Among the records that follow, how many lines contain the word "according"? Give the number and no other words.

> INFORMATION SUPPLIED:
<<<<
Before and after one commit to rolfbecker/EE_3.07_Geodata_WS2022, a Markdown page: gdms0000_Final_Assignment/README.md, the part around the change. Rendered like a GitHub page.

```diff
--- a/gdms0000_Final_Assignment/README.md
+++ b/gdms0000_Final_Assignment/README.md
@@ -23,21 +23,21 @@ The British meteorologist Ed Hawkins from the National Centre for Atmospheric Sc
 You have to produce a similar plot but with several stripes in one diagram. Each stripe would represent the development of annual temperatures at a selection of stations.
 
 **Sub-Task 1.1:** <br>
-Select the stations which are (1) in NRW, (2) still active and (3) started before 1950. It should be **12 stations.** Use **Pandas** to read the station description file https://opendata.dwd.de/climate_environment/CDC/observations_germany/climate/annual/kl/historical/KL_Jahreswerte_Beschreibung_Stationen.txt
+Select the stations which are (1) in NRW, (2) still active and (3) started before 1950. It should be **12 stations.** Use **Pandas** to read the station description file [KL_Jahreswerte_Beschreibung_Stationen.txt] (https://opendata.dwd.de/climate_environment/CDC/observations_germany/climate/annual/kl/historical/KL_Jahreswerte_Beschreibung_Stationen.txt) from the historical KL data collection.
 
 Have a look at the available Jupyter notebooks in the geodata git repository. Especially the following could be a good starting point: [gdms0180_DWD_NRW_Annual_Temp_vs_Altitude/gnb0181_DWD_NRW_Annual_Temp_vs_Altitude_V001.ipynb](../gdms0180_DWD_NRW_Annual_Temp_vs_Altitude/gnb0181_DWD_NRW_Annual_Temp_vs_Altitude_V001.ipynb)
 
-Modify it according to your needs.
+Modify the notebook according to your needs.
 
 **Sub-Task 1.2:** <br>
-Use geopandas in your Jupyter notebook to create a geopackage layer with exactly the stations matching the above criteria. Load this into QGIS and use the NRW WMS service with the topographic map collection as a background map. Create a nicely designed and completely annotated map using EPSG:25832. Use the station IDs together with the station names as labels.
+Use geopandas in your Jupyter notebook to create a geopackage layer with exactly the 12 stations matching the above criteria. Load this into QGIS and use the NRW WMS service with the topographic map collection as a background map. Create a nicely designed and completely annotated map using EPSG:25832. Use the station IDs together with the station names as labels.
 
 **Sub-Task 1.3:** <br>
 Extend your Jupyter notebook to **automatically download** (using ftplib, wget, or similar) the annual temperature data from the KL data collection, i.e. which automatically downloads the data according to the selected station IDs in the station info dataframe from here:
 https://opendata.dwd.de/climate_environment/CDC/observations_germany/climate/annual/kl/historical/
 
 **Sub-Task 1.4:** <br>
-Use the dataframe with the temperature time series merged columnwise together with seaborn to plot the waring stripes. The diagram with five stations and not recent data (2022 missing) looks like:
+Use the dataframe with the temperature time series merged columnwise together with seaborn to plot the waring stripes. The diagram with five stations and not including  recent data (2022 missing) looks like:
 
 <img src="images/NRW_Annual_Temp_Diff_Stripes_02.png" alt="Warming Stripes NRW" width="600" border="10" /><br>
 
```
>>>>
<<<<
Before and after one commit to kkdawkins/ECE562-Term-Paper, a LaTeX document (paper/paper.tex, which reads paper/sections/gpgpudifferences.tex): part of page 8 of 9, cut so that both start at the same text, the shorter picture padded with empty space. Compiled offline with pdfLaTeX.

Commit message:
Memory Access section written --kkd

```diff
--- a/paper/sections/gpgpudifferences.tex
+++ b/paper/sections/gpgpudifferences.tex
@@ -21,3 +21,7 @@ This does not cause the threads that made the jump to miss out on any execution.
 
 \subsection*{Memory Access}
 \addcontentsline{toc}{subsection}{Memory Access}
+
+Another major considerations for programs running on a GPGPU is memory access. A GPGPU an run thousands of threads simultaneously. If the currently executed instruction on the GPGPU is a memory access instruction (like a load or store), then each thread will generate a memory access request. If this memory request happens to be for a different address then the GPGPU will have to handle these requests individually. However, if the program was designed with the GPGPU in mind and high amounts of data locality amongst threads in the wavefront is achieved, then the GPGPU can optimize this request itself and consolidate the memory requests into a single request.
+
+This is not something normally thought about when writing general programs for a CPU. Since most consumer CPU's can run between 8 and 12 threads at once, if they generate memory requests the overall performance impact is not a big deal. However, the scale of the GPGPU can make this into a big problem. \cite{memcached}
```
>>>>
<<<<
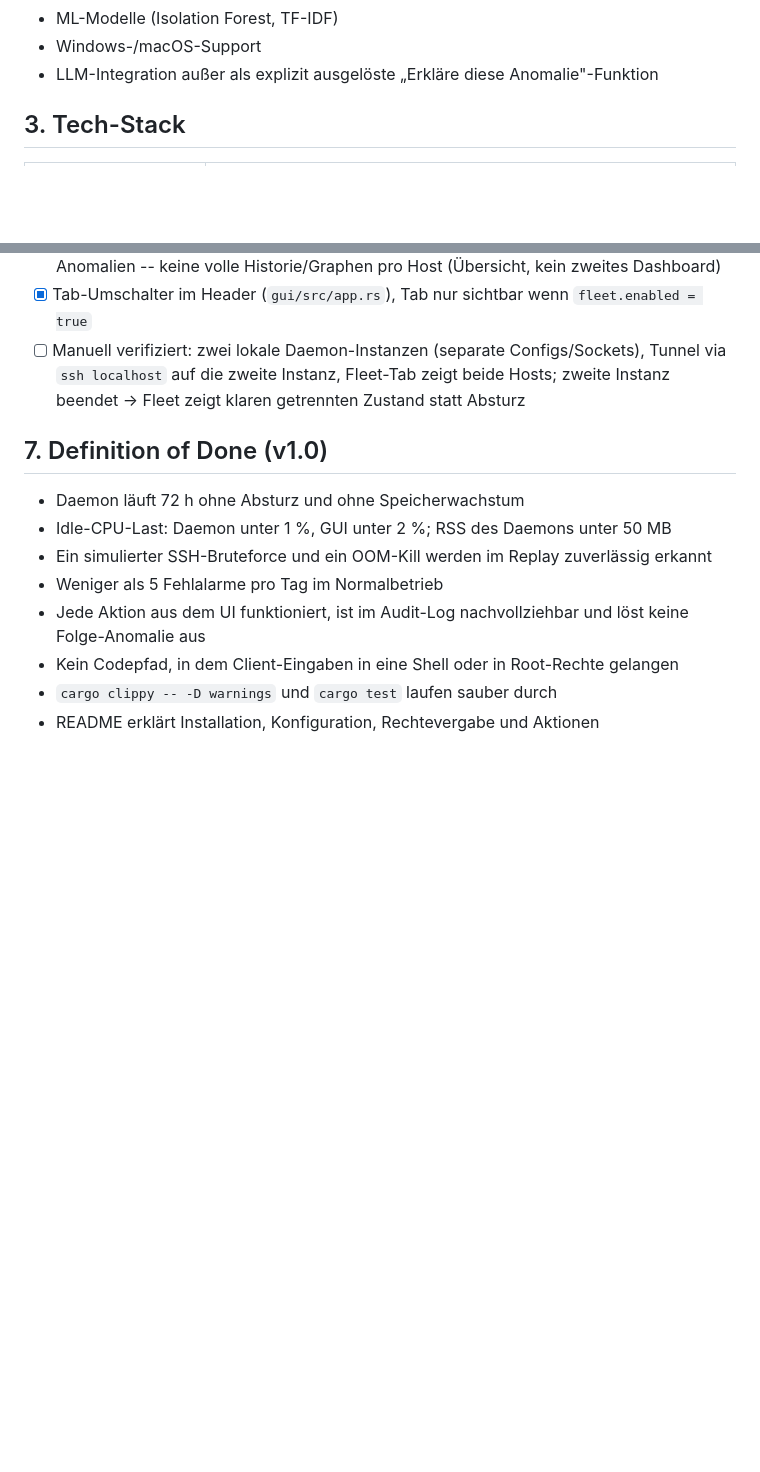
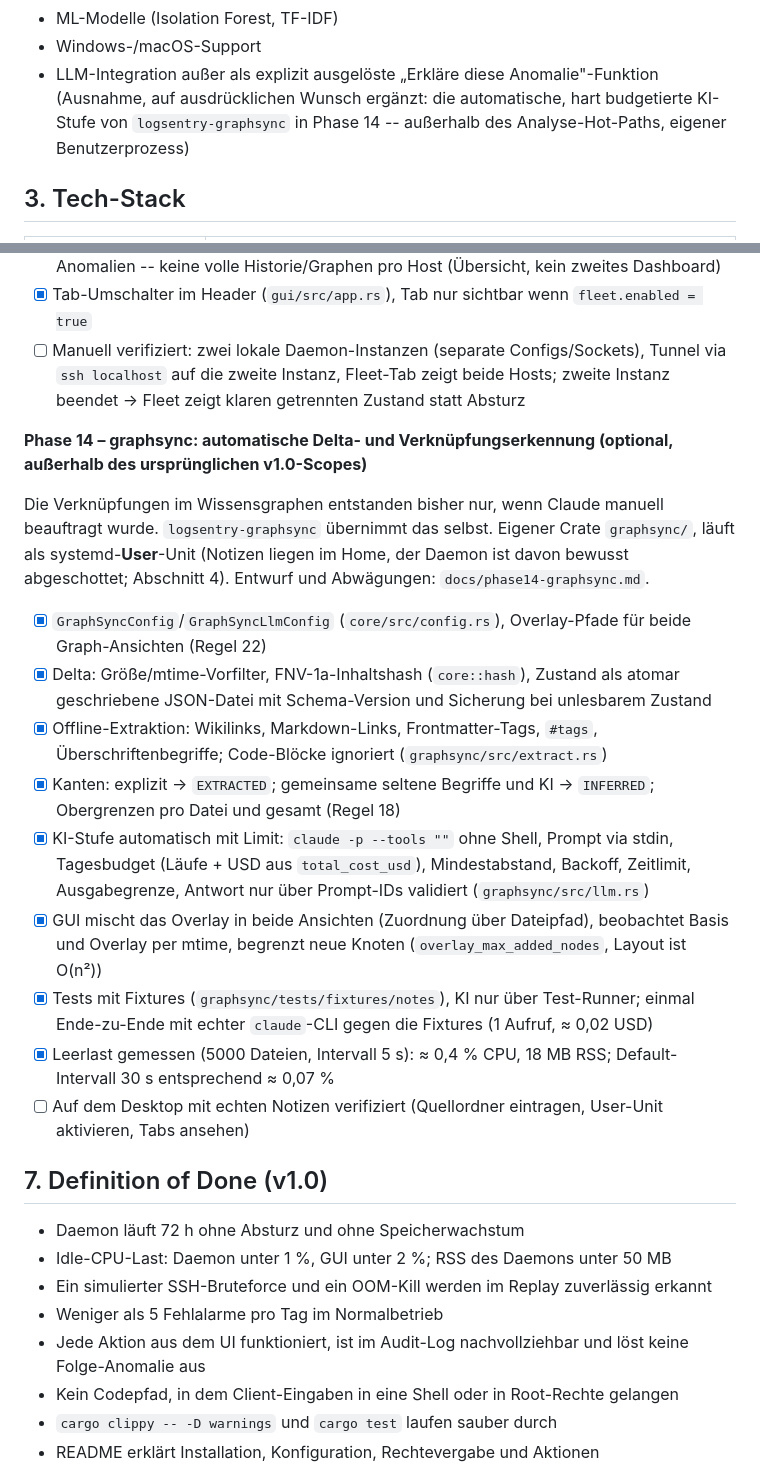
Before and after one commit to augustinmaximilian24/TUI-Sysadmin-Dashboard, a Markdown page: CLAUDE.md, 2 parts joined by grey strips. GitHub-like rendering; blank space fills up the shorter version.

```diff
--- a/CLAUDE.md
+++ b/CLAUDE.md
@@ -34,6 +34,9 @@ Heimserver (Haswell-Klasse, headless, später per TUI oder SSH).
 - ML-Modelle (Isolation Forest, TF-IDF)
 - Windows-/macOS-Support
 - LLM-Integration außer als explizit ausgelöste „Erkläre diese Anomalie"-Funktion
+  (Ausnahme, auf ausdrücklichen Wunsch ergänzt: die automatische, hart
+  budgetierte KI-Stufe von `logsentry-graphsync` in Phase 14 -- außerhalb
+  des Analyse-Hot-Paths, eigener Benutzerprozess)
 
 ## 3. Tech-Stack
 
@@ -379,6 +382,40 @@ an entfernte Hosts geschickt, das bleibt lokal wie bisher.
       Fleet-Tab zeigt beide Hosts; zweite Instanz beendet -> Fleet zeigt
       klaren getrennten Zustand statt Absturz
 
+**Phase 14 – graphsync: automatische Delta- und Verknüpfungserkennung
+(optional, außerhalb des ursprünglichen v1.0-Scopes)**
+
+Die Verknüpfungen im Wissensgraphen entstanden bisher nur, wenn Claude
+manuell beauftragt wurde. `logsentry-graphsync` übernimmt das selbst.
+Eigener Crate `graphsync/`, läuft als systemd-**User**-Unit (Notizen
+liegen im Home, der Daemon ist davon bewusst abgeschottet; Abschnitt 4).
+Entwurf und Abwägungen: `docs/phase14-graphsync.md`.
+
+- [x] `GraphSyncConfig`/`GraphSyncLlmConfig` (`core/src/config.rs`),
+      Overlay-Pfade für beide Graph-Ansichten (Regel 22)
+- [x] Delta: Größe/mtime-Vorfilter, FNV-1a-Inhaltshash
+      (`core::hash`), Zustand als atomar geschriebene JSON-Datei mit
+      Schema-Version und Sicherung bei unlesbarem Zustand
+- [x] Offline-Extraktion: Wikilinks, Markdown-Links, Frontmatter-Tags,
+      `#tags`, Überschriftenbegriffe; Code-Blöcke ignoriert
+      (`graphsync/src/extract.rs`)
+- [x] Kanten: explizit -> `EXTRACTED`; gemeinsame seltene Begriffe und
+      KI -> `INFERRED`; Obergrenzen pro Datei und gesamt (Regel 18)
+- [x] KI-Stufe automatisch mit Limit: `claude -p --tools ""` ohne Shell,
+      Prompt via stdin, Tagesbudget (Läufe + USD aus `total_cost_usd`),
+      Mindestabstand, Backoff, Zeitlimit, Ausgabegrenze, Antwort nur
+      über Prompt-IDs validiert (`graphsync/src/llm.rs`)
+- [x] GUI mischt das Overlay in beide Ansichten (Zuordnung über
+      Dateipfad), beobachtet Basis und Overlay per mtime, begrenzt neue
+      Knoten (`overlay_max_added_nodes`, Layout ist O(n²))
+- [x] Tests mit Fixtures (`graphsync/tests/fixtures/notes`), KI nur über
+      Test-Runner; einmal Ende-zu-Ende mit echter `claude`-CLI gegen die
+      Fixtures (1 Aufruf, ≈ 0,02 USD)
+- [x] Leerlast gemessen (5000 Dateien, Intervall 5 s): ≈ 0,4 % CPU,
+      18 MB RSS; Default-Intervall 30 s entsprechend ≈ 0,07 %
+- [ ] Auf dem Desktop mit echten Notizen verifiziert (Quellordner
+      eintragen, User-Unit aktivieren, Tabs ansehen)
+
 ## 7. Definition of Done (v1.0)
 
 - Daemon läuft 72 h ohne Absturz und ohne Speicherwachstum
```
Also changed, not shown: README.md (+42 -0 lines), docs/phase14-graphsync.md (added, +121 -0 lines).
>>>>
> WRITTEN REPLY: 3